A Fish Growing Lungs by Alysia Sawchyn (Burrow Press, June 9, 2020)
At age eighteen Alysia Sawchyn was diagnosed with bipolar I. Seven years later she learned she had been misdiagnosed. A Fish Growing Lungs takes the form of linked essays that reflect on Sawchyn’s diagnosis and its unraveling, the process of withdrawal and recovery, and the search for identity as she emerges from a difficult past into a cautiously hopeful present. Sawchyn captures the precariousness of life under the watchful eye of doctors, friends, and family, in which saying or doing the wrong thing could lead to involuntary confinement. This scrutiny is compounded by the stigmas of mental illness and the societal expectations placed on the bodies of women and women of color. And yet, amid juggling medications, doubting her diagnosis, and struggling with addiction and cutting, there is also joy, friendship, love, and Slayer concerts. Drawing from life experience, literature, music, medical journals, films, and recovery communities, each essay illuminates the richness of self-knowledge that comes from the act of writing itself. A Rumpus Book Club upcoming selection!

 

Inconvenient Daughter by Lauren J. Sharkey (Kaylie Jones Books, June 23, 2020)

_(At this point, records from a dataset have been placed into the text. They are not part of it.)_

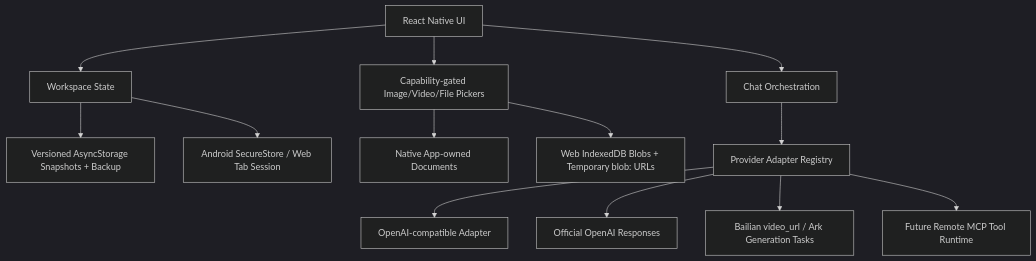
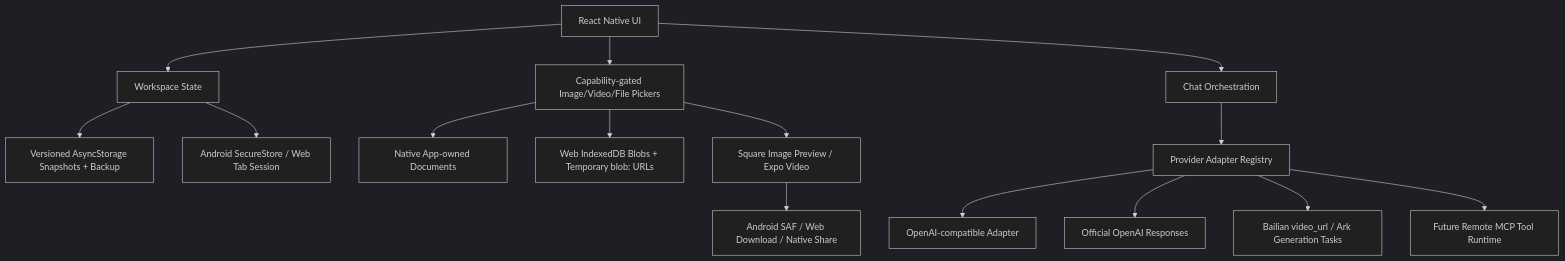
The diagram in docs/product-architecture.md (szdtzpj/Embezzle-Studio), drawn with Mermaid (dark theme) before and after one commit. The commit also changed other lines of this file and 16 other files, not shown here.

Commit message:
Fix Android media previews and keyboard handling

````diff
--- a/docs/product-architecture.md
+++ b/docs/product-architecture.md
@@ -43,15 +46,17 @@
 ```mermaid
 flowchart TD
     UI["React Native UI"] --> Workspace["Workspace State"]
     Workspace --> Snapshots["Versioned AsyncStorage Snapshots + Backup"]
     Workspace --> Secrets["Android SecureStore / Web Tab Session"]
     UI --> Media["Capability-gated Image/Video/File Pickers"]
     Media --> NativeMedia["Native App-owned Documents"]
     Media --> WebMedia["Web IndexedDB Blobs + Temporary blob: URLs"]
+    Media --> Preview["Square Image Preview / Expo Video"]
+    Preview --> Export["Android SAF / Web Download / Native Share"]
     UI --> ChatEngine["Chat Orchestration"]
     ChatEngine --> ProviderAdapter["Provider Adapter Registry"]
     ProviderAdapter --> OpenAI["OpenAI-compatible Adapter"]
     ProviderAdapter --> OpenAIResponses["Official OpenAI Responses"]
     ProviderAdapter --> ProviderMedia["Bailian video_url / Ark Generation Tasks"]
     ProviderAdapter --> MCP["Future Remote MCP Tool Runtime"]
 ```
````
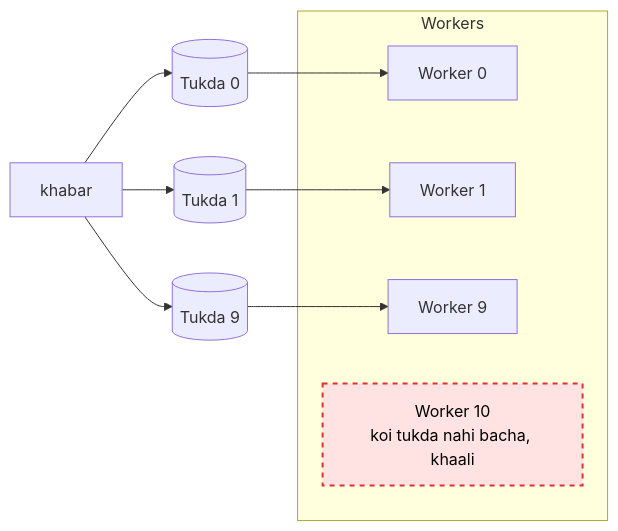
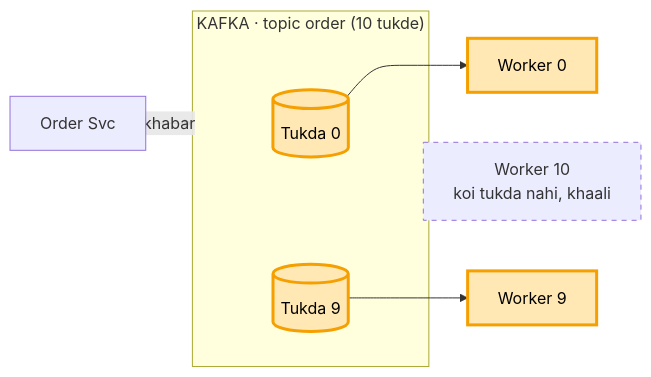
One commit to ArpanMaheshwari144/Prep changed the fifth of 18 diagrams in 04_HLD/SYSTEM_DESIGNS/12_message_queue_kafka/kafka_seedha.md. Above: the diagram before and after it, drawn with Mermaid. The commit also changed other lines of this file, not shown here.

Commit message:
kafka seedha: ek behti kahani, label nahi, har kadam ka design pichhle ko badhata

````diff
--- a/04_HLD/SYSTEM_DESIGNS/12_message_queue_kafka/kafka_seedha.md
+++ b/04_HLD/SYSTEM_DESIGNS/12_message_queue_kafka/kafka_seedha.md
@@ -105,14 +107,16 @@
 ```mermaid
 flowchart LR
-    K["khabar"] --> P0[("Tukda 0")] & P1[("Tukda 1")] & P9[("Tukda 9")]
-    subgraph WS["Workers"]
-        W0["Worker 0"]
-        W1["Worker 1"]
-        W9["Worker 9"]
-        W10["Worker 10<br/>koi tukda nahi bacha, khaali"]
+    O["Order Svc"] -- khabar --> K
+    subgraph K["KAFKA · topic order (10 tukde)"]
+        P0[("Tukda 0")]
+        P9[("Tukda 9")]
     end
-    P0 --> W0
-    P1 --> W1
-    P9 --> W9
-    style W10 fill:#ffe3e3,stroke:#e03131,stroke-width:2px,stroke-dasharray: 5 5,color:#000
+    P0 --> W0["Worker 0"]
+    P9 --> W9["Worker 9"]
+    K ~~~ W10["Worker 10<br/>koi tukda nahi, khaali"]
+    style P0 fill:#ffe8b3,stroke:#f59f00,stroke-width:3px,color:#000
+    style P9 fill:#ffe8b3,stroke:#f59f00,stroke-width:3px,color:#000
+    style W0 fill:#ffe8b3,stroke:#f59f00,stroke-width:3px,color:#000
+    style W9 fill:#ffe8b3,stroke:#f59f00,stroke-width:3px,color:#000
+    style W10 stroke-dasharray: 5 5
 ```
````
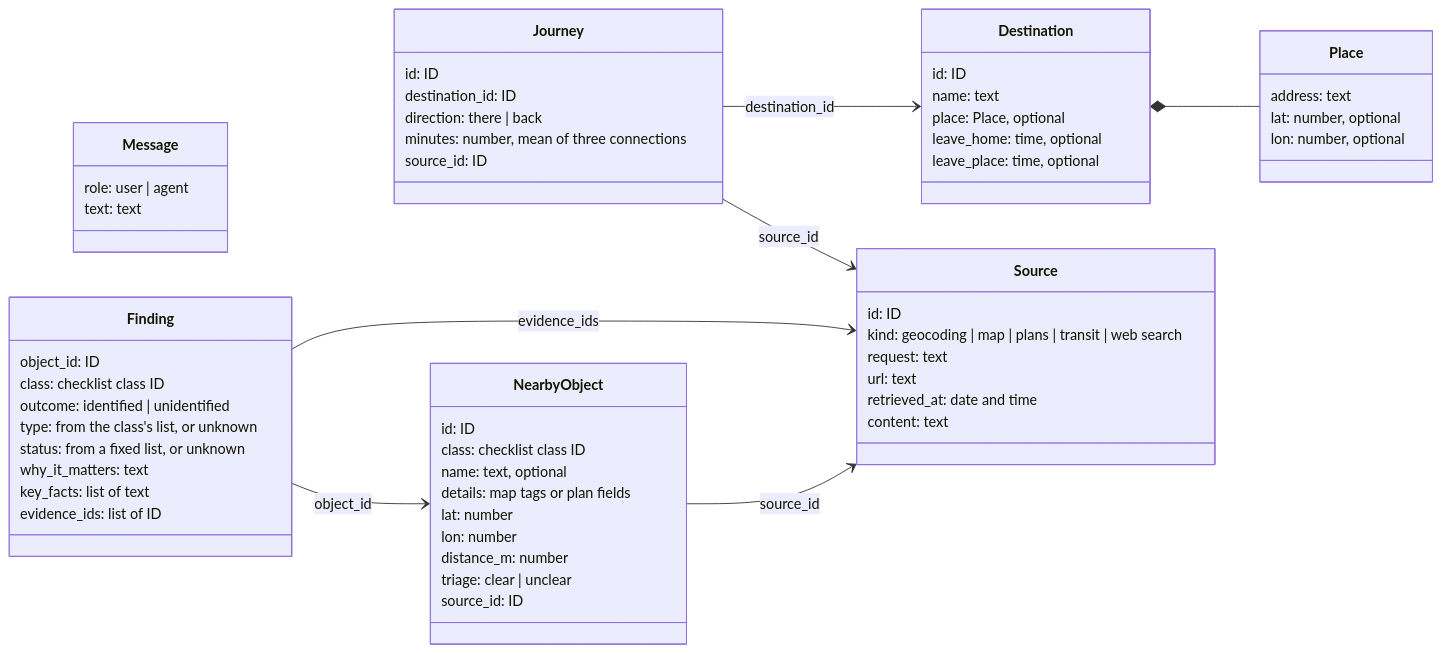
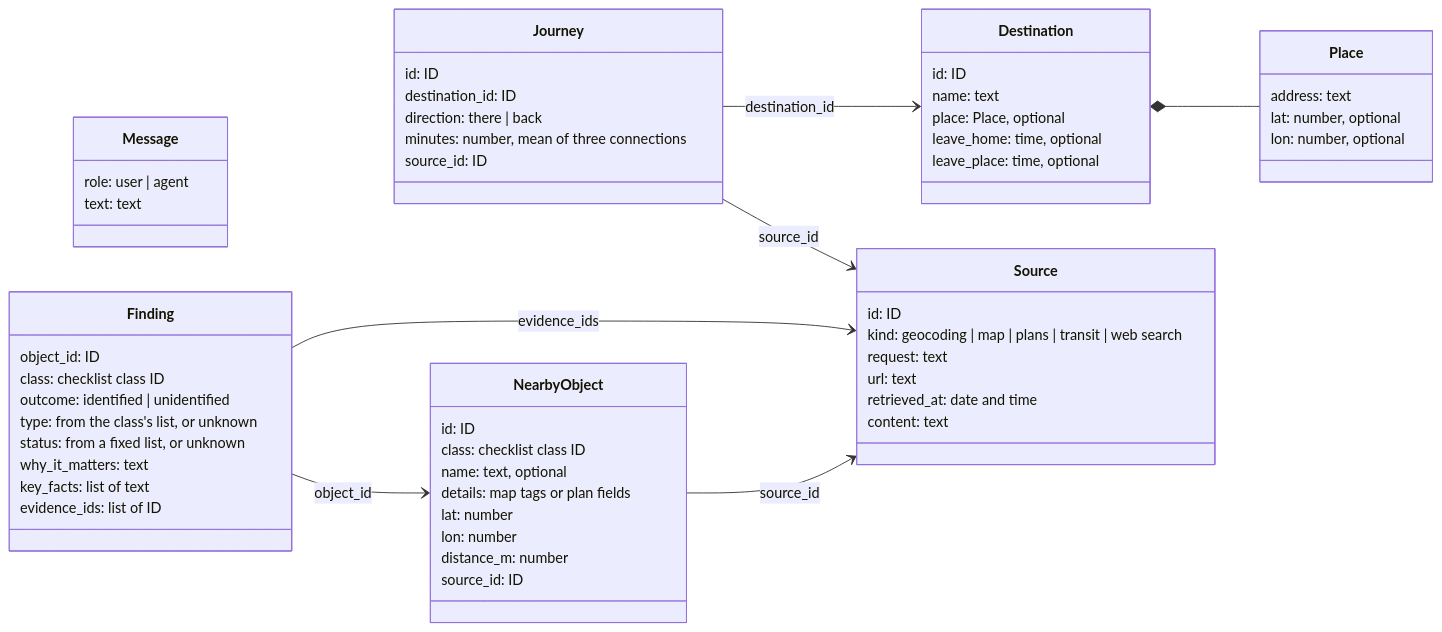
One commit to avashchenkov/out-of-frame changed the second of 2 diagrams in docs/architecture.md. Above: the diagram before and after it, drawn with Mermaid. The commit also changed other lines of this file, not shown here.

Commit message:
docs: append state lists and drop the triage field

````diff
--- a/docs/architecture.md
+++ b/docs/architecture.md
@@ -191,62 +191,61 @@
 ```mermaid
 classDiagram
     direction LR
     class Message {
         role: user | agent
         text: text
     }
     class Place {
         address: text
         lat: number, optional
         lon: number, optional
     }
     class Destination {
         id: ID
         name: text
         place: Place, optional
         leave_home: time, optional
         leave_place: time, optional
     }
     class Source {
         id: ID
         kind: geocoding | map | plans | transit | web search
         request: text
         url: text
         retrieved_at: date and time
         content: text
     }
     class NearbyObject {
         id: ID
         class: checklist class ID
         name: text, optional
         details: map tags or plan fields
         lat: number
         lon: number
         distance_m: number
-        triage: clear | unclear
         source_id: ID
     }
     class Finding {
         object_id: ID
         class: checklist class ID
         outcome: identified | unidentified
         type: from the class's list, or unknown
         status: from a fixed list, or unknown
         why_it_matters: text
         key_facts: list of text
         evidence_ids: list of ID
     }
     class Journey {
         id: ID
         destination_id: ID
         direction: there | back
         minutes: number, mean of three connections
         source_id: ID
     }
     Destination *-- Place
     NearbyObject --> Source : source_id
     Finding --> NearbyObject : object_id
     Finding --> Source : evidence_ids
     Journey --> Destination : destination_id
     Journey --> Source : source_id
 ```
````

Rowan Kelly knows she’s lucky. After all, if she hadn’t been adopted by Marie and Joseph, she could have spent her days in a rice paddy, or a windowless warehouse assembling iPhones—they make iPhones in Korea, right? Either way, slowly dying of boredom on Long Island is surely better than the alternative. According to Marie and Joseph, being adopted means Rowan is “special,” but when she’s sent to kindergarten at an all-white Catholic girls’ school, she realizes that “special” means “different,” and not in a good way. It occurs to her that she’ll never know if she has her mother’s eyes, or if she’d be in America at all, had her adoptive parents been able to conceive. She sets out to prove that she can be someone’s first choice—that she isn’t just a consolation prize. After running away from home—and her parents’ rules—and ending up beaten, barefoot, and topless on a Pennsylvania street courtesy of Bad Boy Number One, Rowan attaches herself to Never-Going-to-Commit. When that doesn’t work out, she fully abandons self-respect and begins browsing the Craigslist personals. But as Rowan dives deeper and deeper into the world of casual encounters with strangers, she discovers what she’s really looking for. A Rumpus Book Club upcoming selection!